Now that Tice has been held in captivity for more than seven years, reporters who have regular access to President Donald Trump need to start asking him how he is going to bring Tice home.
SAN DIEGO — John Timothy Earnest didn't hide his smirks as he sat in a San Diego courtroom on Thursday, watching surveillance video of Lori Gilbert-Kaye being shot down inside the lobby of a Poway synagogue.
Earnest also smiled as a synagogue congregant testified about running toward the shooter, screaming "I'm going to kill you!" and seeing the gunman "with a look of astonishment or fear" turn and run.
Earnest, 20, is facing one count of murder and three counts of attempted murder in the shootings at Chabad of Poway on April 27. He also faces an arson charge related to an Escondido mosque fire in March, when several people who were sleeping inside escaped unharmed.
Sometimes a joke just doesn't work.
For example, the Defense Visual Information Distribution Service tweeted and subsequently deleted a Gilbert Gottfried-esque misfire about the "Storm Area 51" movement.
On Friday DVIDSHUB tweeted a picture of a B-2 bomber on the flight line with a formation of airmen in front of it along with the caption: "The last thing #Millenials will see if they attempt the #area51raid today."

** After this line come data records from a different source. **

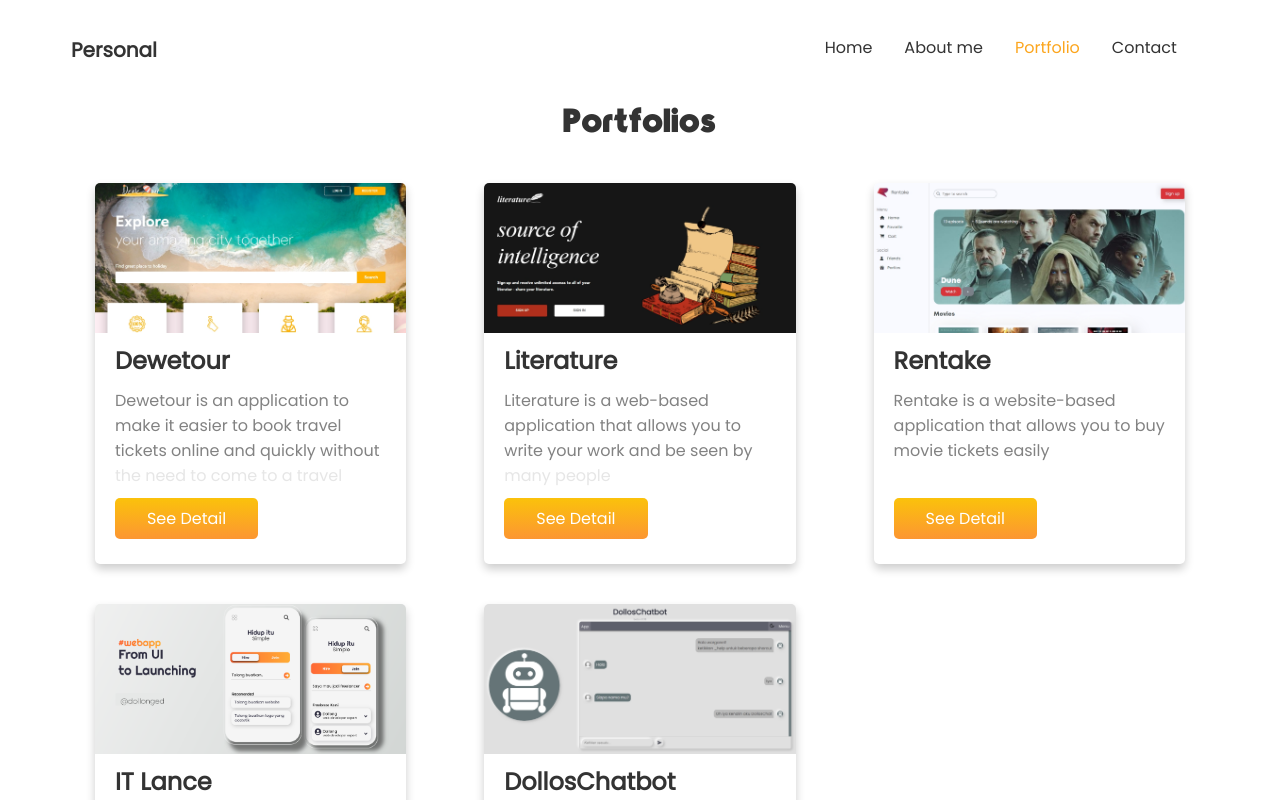
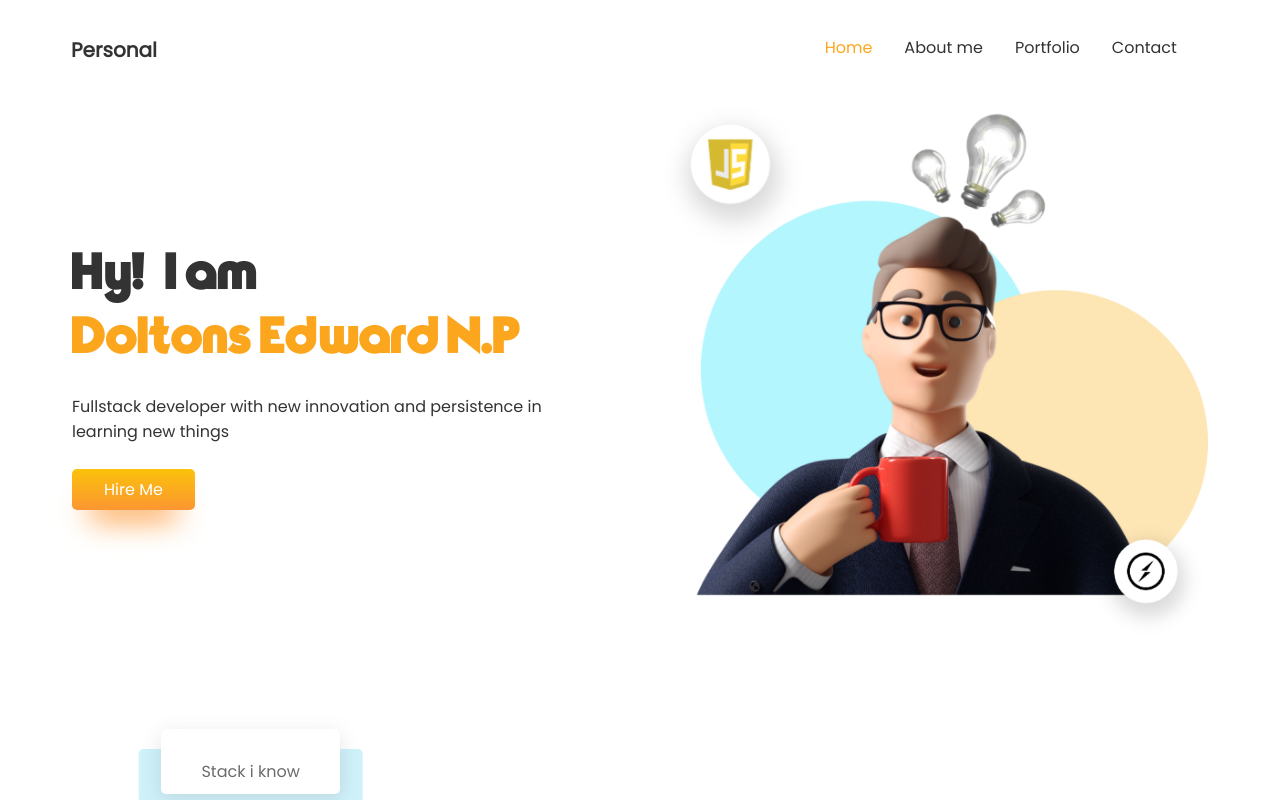
Before and after one commit to doltonsedward/Personal-website-svelte, a Svelte app: page / in a window 1280 px wide. Shown: the top 800 px of the page. Built offline with nearby package versions, Linux system fonts and the light colour scheme.

Commit message:
back tabs activeIn to home

```diff
--- a/src/App.svelte
+++ b/src/App.svelte
@@ -1,11 +1,11 @@
 <script>
-	import { Header, Home, Portfolio, AboutMe } from './components'
+	import { Header, Home, Portfolio, AboutMe, Contact } from './components'
 	export let title
 
 	$: document.title = title
 
 	let navItems = ['Home', 'About me', 'Portfolio', 'Contact']
-	let activeIn = 'Portfolio'
+	let activeIn = 'Home'
 	const navChange = (e) => {
 		activeIn = e.detail
 	}
@@ -19,6 +19,8 @@
 		<AboutMe />
 	{:else if activeIn === 'Portfolio' }
 		<Portfolio />
+	{:else if activeIn === 'Contact' }
+		<Contact />
 	{/if}
 </main>
 
```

ISTANBUL (Reuters) - Turkey is ready to act on its southern border with Syria, President Tayyip Erdogan said, after warning that it could take unilateral steps if the U.S. does not establish a "safe zone" in northeast Syria this month.
"Our preparations along our borders are complete," Erdogan told reporters in Istanbul on Saturday before departing to attend a U.N. General Assembly meeting.